→ What is being asked: Restate the following entries exactly. Keep the pictures out.

→ The input:
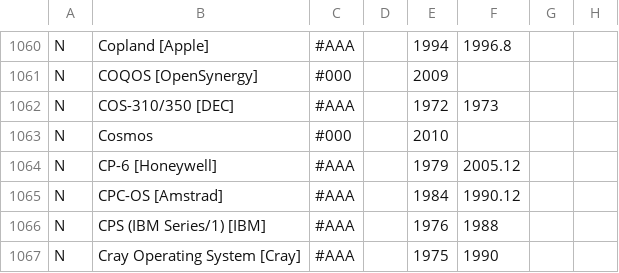
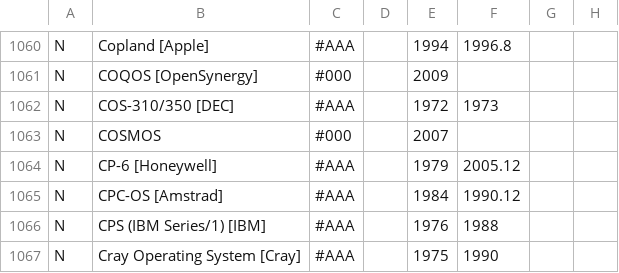
Before and after one commit to eylenburg/eylenburg.github.io, a CSV file: Eylenburg_Operating_System_Timeline_Family_Tree.csv, drawn as a sheet; only a part is shown, gaps mark what is left out; the diff names each change by its address in the sheet, - before the commit and + after, or states it on an @@ line.

Commit message:
Update Eylenburg_Operating_System_Timeline_Family_Tree.csv

```diff
--- a/Eylenburg_Operating_System_Timeline_Family_Tree.csv
+++ b/Eylenburg_Operating_System_Timeline_Family_Tree.csv
-B1063: Cosmos
+B1063: COSMOS
-E1063: 2010
+E1063: 2007
```
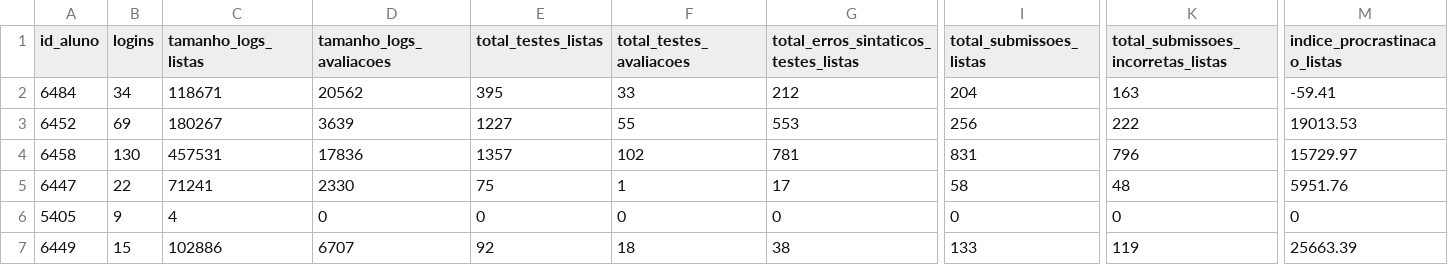
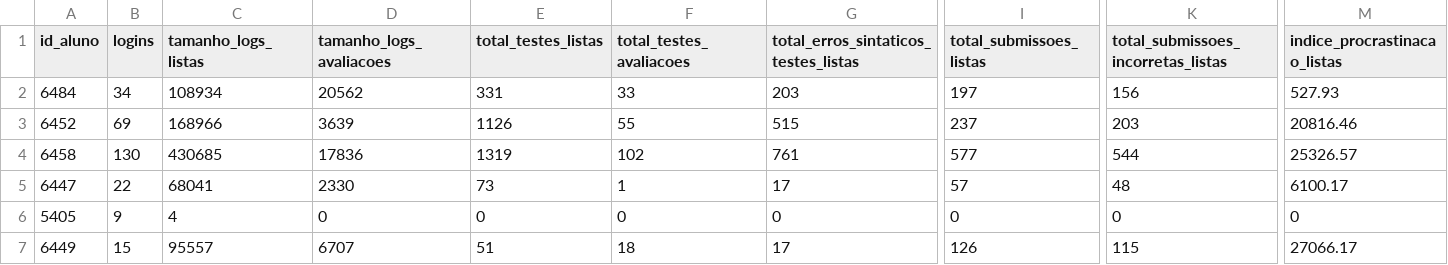
Before and after one commit to dbfernandes/codeplayAval, a CSV file: csv-2022-1/378.csv, drawn as a sheet; only a part is shown, gaps mark what is left out; the diff covers the shown part only; the diff names each change by its address in the sheet, - before the commit and + after, or states it on an @@ line.

```diff
--- a/csv-2022-1/378.csv
+++ b/csv-2022-1/378.csv
-C2 (tamanho_logs_listas): 118671
+C2 (tamanho_logs_listas): 108934
-E2 (total_testes_listas): 395
+E2 (total_testes_listas): 331
-G2: 212
+G2: 203
-I2 (total_submissoes_listas): 204
+I2 (total_submissoes_listas): 197
-K2: 163
+K2: 156
-M2 (indice_procrastinacao_listas): -59.41
+M2 (indice_procrastinacao_listas): 527.93
-C3 (tamanho_logs_listas): 180267
+C3 (tamanho_logs_listas): 168966
-E3 (total_testes_listas): 1227
+E3 (total_testes_listas): 1126
-G3: 553
+G3: 515
-I3 (total_submissoes_listas): 256
+I3 (total_submissoes_listas): 237
-K3: 222
+K3: 203
-M3 (indice_procrastinacao_listas): 19013.53
+M3 (indice_procrastinacao_listas): 20816.46
-C4 (tamanho_logs_listas): 457531
+C4 (tamanho_logs_listas): 430685
-E4 (total_testes_listas): 1357
+E4 (total_testes_listas): 1319
-G4: 781
+G4: 761
-I4 (total_submissoes_listas): 831
+I4 (total_submissoes_listas): 577
-K4: 796
+K4: 544
-M4 (indice_procrastinacao_listas): 15729.97
+M4 (indice_procrastinacao_listas): 25326.57
-C5 (tamanho_logs_listas): 71241
+C5 (tamanho_logs_listas): 68041
-E5 (total_testes_listas): 75
+E5 (total_testes_listas): 73
-I5 (total_submissoes_listas): 58
+I5 (total_submissoes_listas): 57
-M5 (indice_procrastinacao_listas): 5951.76
+M5 (indice_procrastinacao_listas): 6100.17
-C7 (tamanho_logs_listas): 102886
+C7 (tamanho_logs_listas): 95557
-E7 (total_testes_listas): 92
+E7 (total_testes_listas): 51
-G7: 38
+G7: 17
-I7 (total_submissoes_listas): 133
+I7 (total_submissoes_listas): 126
-K7: 119
+K7: 115
-M7 (indice_procrastinacao_listas): 25663.39
+M7 (indice_procrastinacao_listas): 27066.17
```
Also changed, not shown: 124 edited cells elsewhere in this file, csv-2022-1/374.csv, csv-2022-1/375.csv, 4 other files.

→ Output:
Before and after one commit to eylenburg/eylenburg.github.io, a CSV file: Eylenburg_Operating_System_Timeline_Family_Tree.csv, drawn as a sheet; only a part is shown, gaps mark what is left out; the diff names each change by its address in the sheet, - before the commit and + after, or states it on an @@ line.

Commit message:
Update Eylenburg_Operating_System_Timeline_Family_Tree.csv

```diff
--- a/Eylenburg_Operating_System_Timeline_Family_Tree.csv
+++ b/Eylenburg_Operating_System_Timeline_Family_Tree.csv
-B1063: Cosmos
+B1063: COSMOS
-E1063: 2010
+E1063: 2007
```
Before and after one commit to dbfernandes/codeplayAval, a CSV file: csv-2022-1/378.csv, drawn as a sheet; only a part is shown, gaps mark what is left out; the diff covers the shown part only; the diff names each change by its address in the sheet, - before the commit and + after, or states it on an @@ line.

```diff
--- a/csv-2022-1/378.csv
+++ b/csv-2022-1/378.csv
-C2 (tamanho_logs_listas): 118671
+C2 (tamanho_logs_listas): 108934
-E2 (total_testes_listas): 395
+E2 (total_testes_listas): 331
-G2: 212
+G2: 203
-I2 (total_submissoes_listas): 204
+I2 (total_submissoes_listas): 197
-K2: 163
+K2: 156
-M2 (indice_procrastinacao_listas): -59.41
+M2 (indice_procrastinacao_listas): 527.93
-C3 (tamanho_logs_listas): 180267
+C3 (tamanho_logs_listas): 168966
-E3 (total_testes_listas): 1227
+E3 (total_testes_listas): 1126
-G3: 553
+G3: 515
-I3 (total_submissoes_listas): 256
+I3 (total_submissoes_listas): 237
-K3: 222
+K3: 203
-M3 (indice_procrastinacao_listas): 19013.53
+M3 (indice_procrastinacao_listas): 20816.46
-C4 (tamanho_logs_listas): 457531
+C4 (tamanho_logs_listas): 430685
-E4 (total_testes_listas): 1357
+E4 (total_testes_listas): 1319
-G4: 781
+G4: 761
-I4 (total_submissoes_listas): 831
+I4 (total_submissoes_listas): 577
-K4: 796
+K4: 544
-M4 (indice_procrastinacao_listas): 15729.97
+M4 (indice_procrastinacao_listas): 25326.57
-C5 (tamanho_logs_listas): 71241
+C5 (tamanho_logs_listas): 68041
-E5 (total_testes_listas): 75
+E5 (total_testes_listas): 73
-I5 (total_submissoes_listas): 58
+I5 (total_submissoes_listas): 57
-M5 (indice_procrastinacao_listas): 5951.76
+M5 (indice_procrastinacao_listas): 6100.17
-C7 (tamanho_logs_listas): 102886
+C7 (tamanho_logs_listas): 95557
-E7 (total_testes_listas): 92
+E7 (total_testes_listas): 51
-G7: 38
+G7: 17
-I7 (total_submissoes_listas): 133
+I7 (total_submissoes_listas): 126
-K7: 119
+K7: 115
-M7 (indice_procrastinacao_listas): 25663.39
+M7 (indice_procrastinacao_listas): 27066.17
```
Also changed, not shown: 124 edited cells elsewhere in this file, csv-2022-1/374.csv, csv-2022-1/375.csv, 4 other files.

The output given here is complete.